If you’re new to Nostr, you might have heard about ‘Pay-To-Relay’ or ‘Private-Relay’ in passing or had someone recommend looking into them. The first question that probably crossed your mind is, ‘What are they, and why should you get them?’ Well, rest assured, you wouldn’t be the first to wonder.
Relays are the servers that enable Nostr to function. All data in the Nostr network is ‘relayed’ through these servers, contributing to Nostr’s decentralized nature, accessible for anyone to run. You can have your private Nostr relay exclusively for yourself and those you choose to share it with. Should you desire, you could link your private relay to a public domain, making it a “Public Relay” available for everyone to access. Alternatively, you can establish a private relay, offering it exclusively to those willing to pay a small fee for its use. Why, you ask? Simply because spammers are less inclined to pay for their spamming endeavors.

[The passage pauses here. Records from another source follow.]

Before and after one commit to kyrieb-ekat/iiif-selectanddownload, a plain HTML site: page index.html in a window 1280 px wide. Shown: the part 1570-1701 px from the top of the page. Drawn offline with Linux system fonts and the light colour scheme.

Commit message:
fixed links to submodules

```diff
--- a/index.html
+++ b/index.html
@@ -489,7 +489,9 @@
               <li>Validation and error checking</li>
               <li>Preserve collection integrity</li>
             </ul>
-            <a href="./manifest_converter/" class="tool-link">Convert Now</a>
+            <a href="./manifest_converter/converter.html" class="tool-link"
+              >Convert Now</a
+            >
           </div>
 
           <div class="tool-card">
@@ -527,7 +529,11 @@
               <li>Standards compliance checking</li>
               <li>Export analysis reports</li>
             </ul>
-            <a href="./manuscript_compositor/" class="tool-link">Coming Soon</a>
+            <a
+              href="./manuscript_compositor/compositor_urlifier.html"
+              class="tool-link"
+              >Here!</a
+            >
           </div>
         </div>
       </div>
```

Private Pay-to-Relay (Paid Relays)
Private ‘Pay-to-Relays’ contribute to a cleaner and more curated social experience. The landscape boasts an ever-expanding array of these relays, with many fostering communities centered around specific topics or interests. Picture them as small floating bubbles, each harboring like-minded individuals converging around shared interests and intrigues.
Consider our relay, the YEGHRO relay, as an example. It primarily consists of ‘Nodestrichs’—a community of experienced lightning node runners dedicated to assisting newcomers in navigating the challenges of operating their own lightning node and understanding Bitcoin’s technology. Our relay also welcomes tech enthusiasts, along with a delightful mix of art and meme enthusiasts.
Nodestrich has a telegram group you can join if you too are beginning your journey into understanding and running a Bitcoin lightening node.
Click here to explore the Nodestrich telegram group.
Now that you have a basic understanding of what relays do and how they are useful let’s discuss how to add and remove relay to curate your Nostr feed.
Any Nostr client you use will have a “Relays” sections or tab inside their settings. If your not totally sure what “clients” are, they are the app or websites that provide the social experience similar to twitter or facebook. For example the iOS app “Damus” is a Nostr client, so is “Primal“. If you’ve used Snort.social or Coracle.social they are also clients, web based clients you can use from any Browser.
In all of these clients you can find within their settings a relay section that will allow you to add your preferred relays to use for that client.
For example, here is where you can find your settings and relay list in Damus:
Here is how to find Snort settings and relay list:
Now that we’ve identified where to manage relays for our Nostr social media clients, we can curate the content displayed in our feed by adding or removing relays. These act as our filtered lenses, offering a selective view of the ‘Nostrverse,’ so to speak.
There are many ways to find relays to join. Easiest of which is to simply #AskNostr. Post a note on Nostr asking which relays may be worth checking out. Alternatively, Nostr.Watch is a fantastic resource for finding relays. It’s a website that has a list of almost all the relays out there that want to be known and lists them by ‘public’ and ‘paid’ for your convenience.
When you’ve identified a relay you’d like to join, visit their URL (web address), and, if applicable, agree to any terms. Enter your Nostr account npub, the public key available in your profile page on the client you’re using. Below is YEGHRO relays sign up page as an example.
If you’ve installed a Nostr extension, such as ‘GetAlby,’ on your browser, it can be utilized to input your npub. It will also automatically prompt you to confirm any payment needed to join when you visit a relay web site.
Finally, it’s crucial to remember that when adding your new Nostr relay address to your relay list. You should start the address with ‘wss://’ instead of the more familiar ‘http://’. The address remains the same as the one you visited for signup, but in your relay list it should begin with ‘wss://’. Simple enough, isn’t it?
For example, YEGHRO relay address https://nostrelay.yeghro.site for sign up. Although when entering the relay to your relay list in your Nostr client it must look like this “wss://nostrelay.yeghro.site”.
Get to stacking to relays, nostrich plebs.
If you found this helpful feel free to leave a tip below or better yet come join YEGHRO pay-to-relay.